Jennifer Lee: I come from the same background: close the deal, make a call. If you close the deal, you immediately make a phone call, and it's not to your mom to say, "I closed the deal." You make a phone call to the client you've been trying to get a hold of. Your voice, everything about your whole being changes. So close the deal, make a phone call immediately. That's tip number one.
Tip number two is to leverage the fact that you closed the deal. I always like to grab testimonials from my clients and make sure I've got them on my website. That helps the person who's looking at me go, "Oh, you know what, she's worked with Toys "R" Us in the past; that's a pretty big company. I have confidence in her because Toys "R" Us had confidence in them."

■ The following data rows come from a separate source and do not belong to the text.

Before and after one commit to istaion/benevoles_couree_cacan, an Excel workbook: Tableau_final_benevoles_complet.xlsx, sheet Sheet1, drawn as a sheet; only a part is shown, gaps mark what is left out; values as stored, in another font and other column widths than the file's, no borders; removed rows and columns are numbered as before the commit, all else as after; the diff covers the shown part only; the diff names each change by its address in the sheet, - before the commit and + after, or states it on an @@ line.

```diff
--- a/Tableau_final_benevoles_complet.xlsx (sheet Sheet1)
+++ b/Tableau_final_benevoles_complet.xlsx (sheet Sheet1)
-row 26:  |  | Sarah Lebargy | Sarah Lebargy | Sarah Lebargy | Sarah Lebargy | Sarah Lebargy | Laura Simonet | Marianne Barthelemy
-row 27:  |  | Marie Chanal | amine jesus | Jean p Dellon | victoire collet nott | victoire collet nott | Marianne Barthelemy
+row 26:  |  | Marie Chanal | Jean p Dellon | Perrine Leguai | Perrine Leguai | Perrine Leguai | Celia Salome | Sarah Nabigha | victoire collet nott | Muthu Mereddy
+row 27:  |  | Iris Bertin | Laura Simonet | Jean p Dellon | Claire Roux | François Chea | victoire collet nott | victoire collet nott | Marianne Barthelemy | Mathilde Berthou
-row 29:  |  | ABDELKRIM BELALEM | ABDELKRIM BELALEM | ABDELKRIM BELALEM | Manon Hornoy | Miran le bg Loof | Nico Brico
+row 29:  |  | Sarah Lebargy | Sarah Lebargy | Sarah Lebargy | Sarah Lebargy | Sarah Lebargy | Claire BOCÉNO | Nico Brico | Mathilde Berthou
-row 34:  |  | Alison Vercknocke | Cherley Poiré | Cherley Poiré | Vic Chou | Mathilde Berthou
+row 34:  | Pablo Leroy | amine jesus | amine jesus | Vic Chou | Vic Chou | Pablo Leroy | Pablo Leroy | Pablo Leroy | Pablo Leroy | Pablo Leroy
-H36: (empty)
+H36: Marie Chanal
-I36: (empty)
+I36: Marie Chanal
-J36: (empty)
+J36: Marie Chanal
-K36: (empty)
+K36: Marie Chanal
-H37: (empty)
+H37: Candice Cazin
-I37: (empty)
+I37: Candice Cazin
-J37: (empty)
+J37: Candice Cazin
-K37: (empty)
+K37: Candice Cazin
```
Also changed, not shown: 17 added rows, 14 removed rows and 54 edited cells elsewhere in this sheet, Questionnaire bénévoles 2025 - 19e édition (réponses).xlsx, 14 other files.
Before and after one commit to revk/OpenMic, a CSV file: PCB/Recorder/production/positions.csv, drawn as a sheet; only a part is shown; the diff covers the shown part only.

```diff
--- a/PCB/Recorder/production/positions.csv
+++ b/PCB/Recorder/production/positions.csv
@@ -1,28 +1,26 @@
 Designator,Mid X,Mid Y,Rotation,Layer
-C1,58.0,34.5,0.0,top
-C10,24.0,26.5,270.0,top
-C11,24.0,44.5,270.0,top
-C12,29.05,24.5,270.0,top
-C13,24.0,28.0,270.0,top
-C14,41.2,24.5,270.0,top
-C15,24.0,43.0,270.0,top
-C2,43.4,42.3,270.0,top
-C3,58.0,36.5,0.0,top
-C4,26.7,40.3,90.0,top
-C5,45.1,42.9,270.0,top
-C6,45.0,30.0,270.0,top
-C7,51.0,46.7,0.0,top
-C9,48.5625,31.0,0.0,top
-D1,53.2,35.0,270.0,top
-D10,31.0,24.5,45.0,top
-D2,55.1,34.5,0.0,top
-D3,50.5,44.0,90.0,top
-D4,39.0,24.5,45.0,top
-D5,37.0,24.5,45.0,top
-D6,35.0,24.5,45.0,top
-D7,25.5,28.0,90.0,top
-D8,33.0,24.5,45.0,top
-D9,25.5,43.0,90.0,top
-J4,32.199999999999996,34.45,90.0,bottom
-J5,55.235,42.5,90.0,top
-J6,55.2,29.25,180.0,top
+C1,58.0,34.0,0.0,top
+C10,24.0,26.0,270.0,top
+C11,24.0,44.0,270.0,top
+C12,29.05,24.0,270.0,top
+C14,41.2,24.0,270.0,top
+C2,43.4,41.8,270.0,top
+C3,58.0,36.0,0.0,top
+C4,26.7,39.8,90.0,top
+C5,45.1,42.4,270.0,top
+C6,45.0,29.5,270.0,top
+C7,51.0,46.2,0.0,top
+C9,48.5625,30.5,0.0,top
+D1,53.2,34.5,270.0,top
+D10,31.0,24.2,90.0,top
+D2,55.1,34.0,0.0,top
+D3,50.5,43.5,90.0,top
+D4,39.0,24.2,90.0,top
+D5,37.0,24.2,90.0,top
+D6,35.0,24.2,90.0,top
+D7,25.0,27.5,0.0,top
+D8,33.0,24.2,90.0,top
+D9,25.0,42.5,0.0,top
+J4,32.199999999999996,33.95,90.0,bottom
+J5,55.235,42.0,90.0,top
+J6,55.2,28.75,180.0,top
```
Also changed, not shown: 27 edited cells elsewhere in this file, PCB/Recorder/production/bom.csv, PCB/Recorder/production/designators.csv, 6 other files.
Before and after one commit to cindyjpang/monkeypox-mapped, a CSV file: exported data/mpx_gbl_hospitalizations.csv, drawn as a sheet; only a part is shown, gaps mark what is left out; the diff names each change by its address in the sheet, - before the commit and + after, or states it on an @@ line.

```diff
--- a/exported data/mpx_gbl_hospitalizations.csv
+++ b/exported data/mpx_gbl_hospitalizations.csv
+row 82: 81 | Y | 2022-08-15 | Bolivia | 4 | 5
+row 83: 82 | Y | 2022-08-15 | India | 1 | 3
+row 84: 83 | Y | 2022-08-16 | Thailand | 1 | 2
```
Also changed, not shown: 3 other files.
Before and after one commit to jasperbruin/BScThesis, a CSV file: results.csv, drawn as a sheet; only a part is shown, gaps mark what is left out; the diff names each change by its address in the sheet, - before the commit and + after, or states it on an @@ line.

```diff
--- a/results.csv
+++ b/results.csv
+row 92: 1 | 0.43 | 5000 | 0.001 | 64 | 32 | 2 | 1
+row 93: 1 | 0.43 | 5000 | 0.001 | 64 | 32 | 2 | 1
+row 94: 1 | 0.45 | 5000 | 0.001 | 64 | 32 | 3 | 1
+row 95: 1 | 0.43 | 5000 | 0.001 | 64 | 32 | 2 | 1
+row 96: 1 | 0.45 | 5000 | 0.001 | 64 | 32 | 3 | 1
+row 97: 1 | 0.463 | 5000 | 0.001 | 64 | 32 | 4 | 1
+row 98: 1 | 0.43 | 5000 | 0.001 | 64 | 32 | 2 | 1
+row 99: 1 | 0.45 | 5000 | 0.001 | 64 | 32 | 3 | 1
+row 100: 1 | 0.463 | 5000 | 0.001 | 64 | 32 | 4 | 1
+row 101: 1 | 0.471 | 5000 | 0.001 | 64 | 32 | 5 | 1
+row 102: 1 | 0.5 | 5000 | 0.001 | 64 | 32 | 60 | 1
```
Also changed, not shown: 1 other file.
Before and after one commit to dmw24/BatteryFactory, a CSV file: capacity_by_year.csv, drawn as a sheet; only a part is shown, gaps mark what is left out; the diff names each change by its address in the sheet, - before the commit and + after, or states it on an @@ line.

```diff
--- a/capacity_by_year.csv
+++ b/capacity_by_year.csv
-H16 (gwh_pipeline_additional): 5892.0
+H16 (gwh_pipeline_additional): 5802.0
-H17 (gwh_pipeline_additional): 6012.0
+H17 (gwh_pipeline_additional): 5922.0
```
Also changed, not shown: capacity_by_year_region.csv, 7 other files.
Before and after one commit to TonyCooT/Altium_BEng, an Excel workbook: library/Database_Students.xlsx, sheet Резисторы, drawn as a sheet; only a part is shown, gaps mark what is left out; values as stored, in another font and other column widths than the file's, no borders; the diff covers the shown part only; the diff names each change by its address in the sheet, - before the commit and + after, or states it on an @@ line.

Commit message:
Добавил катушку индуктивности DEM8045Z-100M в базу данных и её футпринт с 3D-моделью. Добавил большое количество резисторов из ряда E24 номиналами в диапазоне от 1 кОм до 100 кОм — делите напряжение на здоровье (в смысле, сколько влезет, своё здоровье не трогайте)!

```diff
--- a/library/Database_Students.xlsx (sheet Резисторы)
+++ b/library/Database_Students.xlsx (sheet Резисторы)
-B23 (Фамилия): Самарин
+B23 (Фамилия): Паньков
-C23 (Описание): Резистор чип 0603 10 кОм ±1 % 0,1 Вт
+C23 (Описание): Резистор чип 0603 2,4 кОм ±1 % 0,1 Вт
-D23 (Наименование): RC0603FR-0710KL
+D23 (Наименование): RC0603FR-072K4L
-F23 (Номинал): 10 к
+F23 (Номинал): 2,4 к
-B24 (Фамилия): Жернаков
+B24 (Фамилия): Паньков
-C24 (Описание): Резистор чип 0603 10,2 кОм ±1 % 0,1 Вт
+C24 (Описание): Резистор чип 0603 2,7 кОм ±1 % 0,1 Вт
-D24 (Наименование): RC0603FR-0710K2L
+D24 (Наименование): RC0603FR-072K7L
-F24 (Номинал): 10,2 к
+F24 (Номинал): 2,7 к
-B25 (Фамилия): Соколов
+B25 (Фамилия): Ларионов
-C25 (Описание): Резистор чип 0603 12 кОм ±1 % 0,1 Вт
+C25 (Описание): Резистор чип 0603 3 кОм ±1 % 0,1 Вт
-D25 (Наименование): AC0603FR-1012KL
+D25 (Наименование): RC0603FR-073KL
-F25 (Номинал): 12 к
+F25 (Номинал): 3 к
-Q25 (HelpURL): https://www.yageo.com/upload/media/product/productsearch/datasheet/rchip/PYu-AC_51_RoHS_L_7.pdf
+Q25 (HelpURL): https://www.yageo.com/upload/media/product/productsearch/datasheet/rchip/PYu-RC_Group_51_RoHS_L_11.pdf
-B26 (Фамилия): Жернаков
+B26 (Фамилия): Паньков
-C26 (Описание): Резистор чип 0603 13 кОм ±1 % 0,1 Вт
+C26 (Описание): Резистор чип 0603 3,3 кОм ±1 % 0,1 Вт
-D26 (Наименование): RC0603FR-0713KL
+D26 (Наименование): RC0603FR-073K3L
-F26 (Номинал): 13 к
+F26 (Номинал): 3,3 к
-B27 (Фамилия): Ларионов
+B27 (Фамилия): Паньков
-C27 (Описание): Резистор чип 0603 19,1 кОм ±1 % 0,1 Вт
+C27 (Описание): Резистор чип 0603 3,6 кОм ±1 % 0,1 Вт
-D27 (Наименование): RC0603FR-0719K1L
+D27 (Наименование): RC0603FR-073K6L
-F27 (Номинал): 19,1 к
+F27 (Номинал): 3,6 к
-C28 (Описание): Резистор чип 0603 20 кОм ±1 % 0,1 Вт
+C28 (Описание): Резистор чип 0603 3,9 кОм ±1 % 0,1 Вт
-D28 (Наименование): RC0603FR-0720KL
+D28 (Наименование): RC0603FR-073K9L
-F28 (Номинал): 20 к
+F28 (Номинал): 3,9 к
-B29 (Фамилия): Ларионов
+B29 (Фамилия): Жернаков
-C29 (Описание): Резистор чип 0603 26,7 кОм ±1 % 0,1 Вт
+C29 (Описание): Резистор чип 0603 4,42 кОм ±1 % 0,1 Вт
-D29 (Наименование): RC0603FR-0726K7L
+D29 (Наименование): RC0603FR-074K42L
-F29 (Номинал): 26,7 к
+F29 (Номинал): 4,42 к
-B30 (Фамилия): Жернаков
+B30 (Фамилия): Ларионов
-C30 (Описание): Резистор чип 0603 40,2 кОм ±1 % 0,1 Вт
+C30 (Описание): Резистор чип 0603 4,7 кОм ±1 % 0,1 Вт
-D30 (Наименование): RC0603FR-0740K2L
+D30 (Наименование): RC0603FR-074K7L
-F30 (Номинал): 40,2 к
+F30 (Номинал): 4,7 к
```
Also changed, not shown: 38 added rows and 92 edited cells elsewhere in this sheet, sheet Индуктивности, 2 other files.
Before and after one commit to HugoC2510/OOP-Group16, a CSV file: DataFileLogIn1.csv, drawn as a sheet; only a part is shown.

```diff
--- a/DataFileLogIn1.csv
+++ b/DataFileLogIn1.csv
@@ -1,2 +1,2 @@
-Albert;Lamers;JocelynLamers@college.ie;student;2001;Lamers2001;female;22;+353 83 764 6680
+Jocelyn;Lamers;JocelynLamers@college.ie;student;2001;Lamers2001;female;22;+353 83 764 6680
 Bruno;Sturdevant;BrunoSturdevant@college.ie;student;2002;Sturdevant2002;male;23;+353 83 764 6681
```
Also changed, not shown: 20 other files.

On Facebook, I post if I've just closed a big deal or worked with someone. I say, "The American Cancer Society just asked me to be the keynote; what an amazing honor." My phone always rings when I do something like that.
When you're in a proposal situation, there's nothing wrong with name-dropping if you've had success with a business that's similar to the business you're speaking to. "You know what, your concern and need is very similar to the one my client had when I was working for Securian Financial," and then you repeat whatever that concern or need was, "and we were able to resolve it by doing this." That helps the client see you in the light of their world. It also reminds you that you've done this before.
And if you do some other things a little more consistently, you will win and it will keep your confidence level going. You won't have to do some of the things we talked about earlier. You'll just be doing your thing. "They've got a pain; I've got a service that will relieve that pain, let's make it happen."
Once you figure out what you want and are committed to making it happen, the rest is just logistics.
We'd love to hear from you guys! What strategies, tricks and techniques have enabled you to boost your self confidence and go after clients and opportunities that may have once seemed out of reach?
Let us know in the comments area below. Let's get a good conversation going!